A dozen national trade organisations have joined hands to put pressure on the government to announce a ‘robust’ e-commerce policy. At an event organised in Delhi last week, representatives of companies like Reliance, ITC, Hindustan Lever, Coca-Cola, Amway, Udaan, Urban Ladder and Big Basket, also agreed with apex trade organisations like the Confederation of All India Traders (CAIT) and India Cellular & Electronics Association (ICEA) that instead of competition, e-commerce business should be complementary to each other, with strict rules in the e-commerce policy to prevent violation of the rules and laws.
The meeting saw the release of a 14-point charter to be put before the government before it finalises the new e-commerce policy. A task force to push this agenda has also been formed. CAIT is also planning to take the e-commerce plunge through its Bharat e-market portal soon.
Praveen Khandelwal, secretary general of the CAIT and the convenor of the task force, said that the main demand of the trade bodies is that sellers registered on the e-commerce marketplace, irrespective of whether the marketplace is foreign or Indian should not be the related companies of the marketplace. “The marketplace platform entity shall not, directly or indirectly, control inventory of the seller.

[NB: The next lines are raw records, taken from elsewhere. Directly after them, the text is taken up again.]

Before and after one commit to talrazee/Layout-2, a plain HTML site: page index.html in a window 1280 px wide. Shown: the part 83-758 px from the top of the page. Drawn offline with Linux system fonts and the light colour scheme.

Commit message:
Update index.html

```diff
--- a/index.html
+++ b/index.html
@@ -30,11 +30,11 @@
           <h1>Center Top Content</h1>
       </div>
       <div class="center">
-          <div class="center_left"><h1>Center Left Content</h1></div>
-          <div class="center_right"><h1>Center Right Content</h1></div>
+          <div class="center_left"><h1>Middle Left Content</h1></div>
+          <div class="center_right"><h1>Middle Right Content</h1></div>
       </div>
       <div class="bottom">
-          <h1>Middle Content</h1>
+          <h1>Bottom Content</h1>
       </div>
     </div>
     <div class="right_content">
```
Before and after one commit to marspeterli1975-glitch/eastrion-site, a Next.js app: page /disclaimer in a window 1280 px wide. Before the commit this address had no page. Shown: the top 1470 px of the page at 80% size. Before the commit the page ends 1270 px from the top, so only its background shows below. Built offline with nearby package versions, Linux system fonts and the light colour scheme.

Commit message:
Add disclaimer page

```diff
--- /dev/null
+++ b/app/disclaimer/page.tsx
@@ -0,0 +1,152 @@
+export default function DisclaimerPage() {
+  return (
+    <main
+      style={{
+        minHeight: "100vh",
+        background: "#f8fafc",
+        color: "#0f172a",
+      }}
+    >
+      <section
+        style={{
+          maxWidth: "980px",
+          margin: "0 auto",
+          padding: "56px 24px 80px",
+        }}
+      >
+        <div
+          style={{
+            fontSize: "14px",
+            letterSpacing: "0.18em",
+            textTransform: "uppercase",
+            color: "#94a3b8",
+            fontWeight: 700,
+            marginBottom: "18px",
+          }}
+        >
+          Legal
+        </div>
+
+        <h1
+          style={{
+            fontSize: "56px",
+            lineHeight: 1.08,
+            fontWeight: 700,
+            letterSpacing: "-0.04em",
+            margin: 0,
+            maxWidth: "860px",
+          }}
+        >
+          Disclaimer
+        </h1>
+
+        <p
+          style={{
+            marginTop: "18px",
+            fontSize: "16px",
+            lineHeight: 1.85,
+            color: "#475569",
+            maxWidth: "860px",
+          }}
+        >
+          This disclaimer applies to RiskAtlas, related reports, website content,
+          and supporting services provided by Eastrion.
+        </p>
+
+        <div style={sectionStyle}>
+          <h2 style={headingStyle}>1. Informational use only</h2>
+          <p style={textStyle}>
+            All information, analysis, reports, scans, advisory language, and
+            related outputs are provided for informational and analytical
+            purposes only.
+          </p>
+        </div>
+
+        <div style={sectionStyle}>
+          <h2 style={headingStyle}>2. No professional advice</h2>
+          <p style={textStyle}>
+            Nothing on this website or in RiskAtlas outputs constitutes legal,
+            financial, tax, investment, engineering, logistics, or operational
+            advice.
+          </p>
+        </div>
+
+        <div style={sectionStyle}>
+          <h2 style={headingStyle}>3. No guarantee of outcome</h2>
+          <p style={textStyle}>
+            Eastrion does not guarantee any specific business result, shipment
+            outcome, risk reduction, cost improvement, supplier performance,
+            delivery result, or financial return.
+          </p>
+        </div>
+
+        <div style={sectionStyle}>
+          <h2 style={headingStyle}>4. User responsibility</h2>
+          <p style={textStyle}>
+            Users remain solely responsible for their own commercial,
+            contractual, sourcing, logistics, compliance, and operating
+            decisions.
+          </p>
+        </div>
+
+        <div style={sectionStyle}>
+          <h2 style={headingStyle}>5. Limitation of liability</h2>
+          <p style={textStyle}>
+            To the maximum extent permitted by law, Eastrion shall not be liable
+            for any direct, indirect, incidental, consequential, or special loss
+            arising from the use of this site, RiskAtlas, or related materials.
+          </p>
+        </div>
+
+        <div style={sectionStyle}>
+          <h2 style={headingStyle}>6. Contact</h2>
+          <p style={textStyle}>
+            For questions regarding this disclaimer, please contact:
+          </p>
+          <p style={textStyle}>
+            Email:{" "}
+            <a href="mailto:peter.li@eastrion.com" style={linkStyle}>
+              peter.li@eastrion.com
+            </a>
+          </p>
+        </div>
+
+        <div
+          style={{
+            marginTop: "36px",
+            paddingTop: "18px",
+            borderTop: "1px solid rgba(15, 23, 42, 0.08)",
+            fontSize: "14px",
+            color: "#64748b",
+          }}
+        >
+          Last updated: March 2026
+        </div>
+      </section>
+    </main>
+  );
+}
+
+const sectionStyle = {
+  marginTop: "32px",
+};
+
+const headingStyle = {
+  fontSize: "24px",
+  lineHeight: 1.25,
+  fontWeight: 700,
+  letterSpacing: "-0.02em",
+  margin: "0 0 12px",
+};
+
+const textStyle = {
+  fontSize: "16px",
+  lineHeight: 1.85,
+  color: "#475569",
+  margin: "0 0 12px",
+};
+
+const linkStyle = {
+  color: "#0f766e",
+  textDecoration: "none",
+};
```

It should not act as a whole-seller to their registered sellers. Marketplace e-commerce companies should not own brands or create their private label brands. They should not be allowed to exploit the provisions of FDI policy in Press Note 2 by registering their affiliate companies on their platform and allowing them to sell 25% of the goods,” Khandelwal says.
The 14-point charter also says that no marketplace entity shall act as inventory-based e-commerce entity and no inventory-based e-commerce entity shall register any third-party seller. “Every marketplace platform must act in a completely neutral manner towards the sellers, consumers and other service providers. E-commerce entity shall provide non-discriminatory services to all consumers. The banks should not be allowed to selectively provide offers/cashback on the marketplace platforms. Marketplace e-commerce companies must carry out strong KYC and due-diligence of sellers before on-boarding them so that they do not end up selling illegal products,” the charter says.
Khandelwal wanted each e-commerce platform to nominate and publish the complete details about their grievance officer, nodal officer and compliance officer. “Each platform must include the sellers details including their address and contact number of their platform. In line with other regulatory bodies like Insurance Regulatory and Development Authority (IRDA) and Reserve Bank of India (RBI), an independent e-commerce regulatory body should be set to protect the interests of small traders, startups, MSMEs. Data security should also be included in the policy,” he said.
According to Khandelwal, despite being invited to the meeting, leading e-commerce companies like Amazon and Flipkart chose not to participate.
The other organisations that are part of the taskforce are National Restaurants Association of India (NRAI), All India Transport Welfare Association (AITWA), All India Mobile Retailers Association (AIMRA), Indian Direct Selling Association (IDSA), All India Consumer Products Distributors Federation (AICPDF), All India Jewelers & Goldsmith Federation (AIJGF) and Computer Media Dealer Association (CMDA).